If we had funding we could show
Rembrandt's Danaë in a time-lapse sequence:
first overcast with age, then bubbling and running
with sulfuric acid, then propped while a row
of curators gently spit water on it,
finally with its monotone repainting
As it is, just another vandalized Rembrandt,
     Gallery Five.

But just as the Age of Reason knew that memento mori are always good, so the Museum replaces the feel-good mood of tragedy, with a glance at new horizons—almost as if this were an anti-privilege—where we will also not be invited:

Step through the door marked EXIT now;
the cracked sidewalk leads to Parking.
Observe on your left the beaten grass
where not one stone is left on stone
of the building that stood here once, before ours,
and on your right the city skyline
and distant mountains, faint in the corrosive haze.

The centerpiece of Twigs and Knucklebones is a series of poems called "The Kingdom of Nab," which Lindsay describes as "a fictional realm in the neighborhood of Hittites and Assyrians." You might say the congeries of her ideas in the opening poems are systematized and applied to an entire civilization; there are subsections ("Late Kingdom," "Middle Kingdom," "Early Middle," and "Early Kingdom") reversing the Rise-and-Fall cliché to give pride of place to the fall. In this dusty-shard-filled sequence, full of displaced gods and domestic objects, Lindsay works the same territory George Seferis did in his great Modernist poem, "The King of Asiné." For Seferis, the question was one of retrieval: what lives on in the word? May we "retrieve" the king merely mentioned in Homer's list of combatants? In Lindsay's version, linguistic archaeology directs its attention to the barest threads of present humanity's connection to lost humanity. For some, the dwindling returns speak for themselves, and their lack of interest gets no censure here. But for the impassioned scholar, everything turns on nuance, placement, and conjecture:

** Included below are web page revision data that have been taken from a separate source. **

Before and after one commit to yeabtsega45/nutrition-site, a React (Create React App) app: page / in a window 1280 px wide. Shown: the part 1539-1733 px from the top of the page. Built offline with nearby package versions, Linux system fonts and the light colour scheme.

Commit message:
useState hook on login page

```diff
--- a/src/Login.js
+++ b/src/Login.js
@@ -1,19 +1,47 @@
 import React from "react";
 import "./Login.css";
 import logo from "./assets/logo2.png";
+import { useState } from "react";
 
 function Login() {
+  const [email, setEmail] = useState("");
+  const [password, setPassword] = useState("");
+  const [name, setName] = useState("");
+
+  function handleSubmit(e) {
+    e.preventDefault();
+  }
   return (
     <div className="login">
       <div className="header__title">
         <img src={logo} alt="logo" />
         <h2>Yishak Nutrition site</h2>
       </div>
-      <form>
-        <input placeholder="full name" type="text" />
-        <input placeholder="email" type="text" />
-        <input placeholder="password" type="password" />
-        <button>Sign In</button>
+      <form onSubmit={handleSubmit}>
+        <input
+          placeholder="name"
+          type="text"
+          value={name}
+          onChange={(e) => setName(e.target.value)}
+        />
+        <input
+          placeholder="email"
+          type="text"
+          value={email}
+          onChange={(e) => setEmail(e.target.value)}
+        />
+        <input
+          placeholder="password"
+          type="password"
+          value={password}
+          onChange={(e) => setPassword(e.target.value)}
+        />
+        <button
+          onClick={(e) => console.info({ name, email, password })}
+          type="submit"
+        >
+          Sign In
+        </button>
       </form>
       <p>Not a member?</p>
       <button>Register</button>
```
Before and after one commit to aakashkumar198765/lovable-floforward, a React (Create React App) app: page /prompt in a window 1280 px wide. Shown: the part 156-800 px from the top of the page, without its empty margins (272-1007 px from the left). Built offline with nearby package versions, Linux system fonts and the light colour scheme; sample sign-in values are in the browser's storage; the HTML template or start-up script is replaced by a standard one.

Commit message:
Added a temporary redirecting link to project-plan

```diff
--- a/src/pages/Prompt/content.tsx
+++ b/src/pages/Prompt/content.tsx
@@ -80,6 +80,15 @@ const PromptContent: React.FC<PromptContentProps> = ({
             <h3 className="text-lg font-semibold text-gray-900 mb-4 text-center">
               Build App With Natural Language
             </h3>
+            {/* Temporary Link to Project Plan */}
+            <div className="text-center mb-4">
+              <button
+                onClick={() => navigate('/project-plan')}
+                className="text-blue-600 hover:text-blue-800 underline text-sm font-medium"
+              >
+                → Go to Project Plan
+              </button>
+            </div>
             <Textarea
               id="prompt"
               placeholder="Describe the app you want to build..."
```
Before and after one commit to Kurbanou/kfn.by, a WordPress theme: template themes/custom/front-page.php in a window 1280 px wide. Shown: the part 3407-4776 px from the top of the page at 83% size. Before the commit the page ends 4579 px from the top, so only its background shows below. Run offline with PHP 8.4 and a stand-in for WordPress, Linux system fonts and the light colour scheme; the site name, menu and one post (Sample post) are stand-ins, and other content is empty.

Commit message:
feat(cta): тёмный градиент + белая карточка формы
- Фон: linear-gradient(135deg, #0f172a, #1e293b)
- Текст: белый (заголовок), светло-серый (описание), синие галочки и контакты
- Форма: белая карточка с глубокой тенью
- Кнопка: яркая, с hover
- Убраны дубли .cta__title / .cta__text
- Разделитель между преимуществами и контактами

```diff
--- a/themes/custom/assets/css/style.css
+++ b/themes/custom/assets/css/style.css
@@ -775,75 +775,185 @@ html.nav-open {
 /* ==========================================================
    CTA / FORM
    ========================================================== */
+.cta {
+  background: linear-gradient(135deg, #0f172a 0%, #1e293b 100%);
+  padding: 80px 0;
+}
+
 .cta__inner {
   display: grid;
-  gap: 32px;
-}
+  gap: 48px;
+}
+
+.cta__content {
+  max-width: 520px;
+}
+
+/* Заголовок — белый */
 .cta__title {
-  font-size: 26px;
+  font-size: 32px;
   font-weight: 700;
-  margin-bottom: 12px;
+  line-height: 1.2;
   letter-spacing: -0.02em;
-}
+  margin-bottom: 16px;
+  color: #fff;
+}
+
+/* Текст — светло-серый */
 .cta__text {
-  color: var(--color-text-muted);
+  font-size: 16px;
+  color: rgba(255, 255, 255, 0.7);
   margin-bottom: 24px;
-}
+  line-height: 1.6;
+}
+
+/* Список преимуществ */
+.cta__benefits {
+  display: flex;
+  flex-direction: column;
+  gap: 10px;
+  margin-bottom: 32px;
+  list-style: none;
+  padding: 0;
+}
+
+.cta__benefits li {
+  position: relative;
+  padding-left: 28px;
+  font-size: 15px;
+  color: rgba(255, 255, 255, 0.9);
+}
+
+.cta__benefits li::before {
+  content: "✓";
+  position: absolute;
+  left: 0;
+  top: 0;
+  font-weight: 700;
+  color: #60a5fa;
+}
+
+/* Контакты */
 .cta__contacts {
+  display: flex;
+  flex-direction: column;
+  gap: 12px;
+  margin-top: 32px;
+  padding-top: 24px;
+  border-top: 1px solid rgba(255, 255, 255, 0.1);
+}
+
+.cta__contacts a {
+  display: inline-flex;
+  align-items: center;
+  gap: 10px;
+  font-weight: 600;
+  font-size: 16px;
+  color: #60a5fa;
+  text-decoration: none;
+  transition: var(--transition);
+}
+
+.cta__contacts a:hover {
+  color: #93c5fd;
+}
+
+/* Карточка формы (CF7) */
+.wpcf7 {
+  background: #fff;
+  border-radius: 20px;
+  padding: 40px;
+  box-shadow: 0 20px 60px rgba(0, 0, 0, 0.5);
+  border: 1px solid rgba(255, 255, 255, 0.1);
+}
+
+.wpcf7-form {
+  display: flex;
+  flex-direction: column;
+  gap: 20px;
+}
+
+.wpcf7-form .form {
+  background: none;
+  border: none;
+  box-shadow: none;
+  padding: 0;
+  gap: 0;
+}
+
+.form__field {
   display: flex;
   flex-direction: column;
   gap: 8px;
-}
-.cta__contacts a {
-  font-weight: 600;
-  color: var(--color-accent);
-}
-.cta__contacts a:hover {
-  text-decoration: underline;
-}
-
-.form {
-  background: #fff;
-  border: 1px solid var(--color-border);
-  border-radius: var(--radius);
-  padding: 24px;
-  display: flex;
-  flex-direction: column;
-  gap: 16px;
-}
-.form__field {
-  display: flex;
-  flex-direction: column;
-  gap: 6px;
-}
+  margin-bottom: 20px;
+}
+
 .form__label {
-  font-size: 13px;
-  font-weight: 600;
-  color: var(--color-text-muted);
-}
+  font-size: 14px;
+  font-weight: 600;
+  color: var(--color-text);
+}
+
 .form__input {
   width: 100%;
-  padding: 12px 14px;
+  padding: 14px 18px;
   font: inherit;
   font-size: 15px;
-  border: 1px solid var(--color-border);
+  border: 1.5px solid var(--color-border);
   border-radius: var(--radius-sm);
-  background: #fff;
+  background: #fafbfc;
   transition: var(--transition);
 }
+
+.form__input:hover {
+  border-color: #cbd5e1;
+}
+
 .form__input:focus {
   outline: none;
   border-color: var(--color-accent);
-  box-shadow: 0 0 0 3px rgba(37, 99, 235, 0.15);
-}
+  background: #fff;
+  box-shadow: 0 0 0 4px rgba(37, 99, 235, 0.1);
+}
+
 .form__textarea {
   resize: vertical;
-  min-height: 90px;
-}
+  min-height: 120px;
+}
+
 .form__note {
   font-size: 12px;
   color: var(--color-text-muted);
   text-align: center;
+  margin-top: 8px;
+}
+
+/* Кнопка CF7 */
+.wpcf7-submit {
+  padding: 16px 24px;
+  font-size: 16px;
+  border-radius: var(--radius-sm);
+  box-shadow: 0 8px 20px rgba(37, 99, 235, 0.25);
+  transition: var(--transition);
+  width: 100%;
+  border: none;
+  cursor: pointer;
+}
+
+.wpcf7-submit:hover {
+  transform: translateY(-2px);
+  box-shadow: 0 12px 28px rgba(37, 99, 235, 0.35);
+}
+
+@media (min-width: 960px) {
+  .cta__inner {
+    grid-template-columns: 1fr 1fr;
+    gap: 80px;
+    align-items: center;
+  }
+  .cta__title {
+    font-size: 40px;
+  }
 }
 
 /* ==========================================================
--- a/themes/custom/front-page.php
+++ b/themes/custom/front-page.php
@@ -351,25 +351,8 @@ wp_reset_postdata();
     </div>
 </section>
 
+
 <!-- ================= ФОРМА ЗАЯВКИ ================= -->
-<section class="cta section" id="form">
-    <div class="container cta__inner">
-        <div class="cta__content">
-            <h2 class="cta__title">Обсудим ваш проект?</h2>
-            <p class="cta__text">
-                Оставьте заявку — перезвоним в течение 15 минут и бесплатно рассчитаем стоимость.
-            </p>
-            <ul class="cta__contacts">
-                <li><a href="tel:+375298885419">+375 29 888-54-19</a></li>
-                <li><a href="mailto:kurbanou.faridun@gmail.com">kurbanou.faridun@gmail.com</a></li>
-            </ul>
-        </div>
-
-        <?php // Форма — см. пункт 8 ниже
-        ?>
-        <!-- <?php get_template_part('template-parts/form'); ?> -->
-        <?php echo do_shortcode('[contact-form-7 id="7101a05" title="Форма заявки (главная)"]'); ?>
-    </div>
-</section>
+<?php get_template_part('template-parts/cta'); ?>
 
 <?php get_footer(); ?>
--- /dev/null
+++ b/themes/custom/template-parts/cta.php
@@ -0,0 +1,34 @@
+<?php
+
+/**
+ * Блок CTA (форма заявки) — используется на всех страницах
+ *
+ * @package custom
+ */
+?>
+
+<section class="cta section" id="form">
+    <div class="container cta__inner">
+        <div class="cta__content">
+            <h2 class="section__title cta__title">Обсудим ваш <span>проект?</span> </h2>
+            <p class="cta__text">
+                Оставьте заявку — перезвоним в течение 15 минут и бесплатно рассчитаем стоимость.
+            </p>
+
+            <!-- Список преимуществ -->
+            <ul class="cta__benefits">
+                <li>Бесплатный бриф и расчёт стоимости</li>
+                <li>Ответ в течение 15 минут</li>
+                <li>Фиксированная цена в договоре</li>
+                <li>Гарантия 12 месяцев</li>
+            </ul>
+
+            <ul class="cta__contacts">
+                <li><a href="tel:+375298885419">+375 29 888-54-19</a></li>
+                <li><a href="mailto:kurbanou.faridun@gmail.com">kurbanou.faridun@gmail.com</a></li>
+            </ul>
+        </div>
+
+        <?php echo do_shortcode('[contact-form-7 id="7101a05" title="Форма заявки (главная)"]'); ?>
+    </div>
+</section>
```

Hundreds led in battle, hundreds slain?
A thousand times beloved, nine hundred sheep?
And the standard translation of this word, here,
is either "desire" or "need." But did he write
of a homeless yearning, or mercantile requirements?
Was he a "singer"? The scholars who care disagree.

In the manner of "The King of Asiné," how would we know the difference? But even if we don't and basic meaning itself occasionally flips over into nonsense, have we no business then producing scholars and scientists? As meaning gets weaker with age, as contexts erode, what happens when we "sample" the past, construing meanings and forming conjectures from dwindling circumstance? "Estimag and Sililit," dappled with ellipses and lacunae provides one answer:

Therefore the people . . .
. . . gather up and . . .
. . . even the widow and the infant . . .
. . . as if the smallest grains. . .

          The rest is missing.

In "The Ruins of Nab," Lindsay continues the theme:

We prod and whisk and deduce what we can
from marks and clay, from the trace of a wall.
But the way king tossed and caught his
     adoring daughters,
the foolish songs he improvised for his wife,
     and his furry voice—
these have been safely forgotten.

The excavator-poet sets about deducing "what we can," and we have to be satisfied with that, filling the gaps with imagined bits of plausibility, a set of repairs that this book also accomplishes. In a way, losing "fact" through time and replacing it with imagination is not a bad bargain for the significance-seeker, when you think about it. Lindsay suggests her approval when she lovingly gives us a sunset, dorsal view of the archaeologist at work repairing the filaments in civilization's fraying braid:

See! Behold! Look! Lo!
they cry in season, rapt, in love,
chipping away with their pocketknives,
pencils, rulers, fingernails,
but some have tunneled so narrowly and deep
that those behind see nothing but slivers of light
around an excavator's haunches.
          ("The So-called Singer of Nab")

The question of passion versus being-in-the-know surfaces here, the passion of the archaeologist is suggestive of Billy Collins' familiar image, the self-hugging trick that from one angle looks sexy, from another like a straitjacket. Yet for all that, as she says in "Sililit the Ungraspable":

I have found my desire.
I have breathed on it.
I have barred it to plundering light.




David Rigsbee: Book Review
Copyright ©2009 The Cortland Review Issue 42The Cortland Review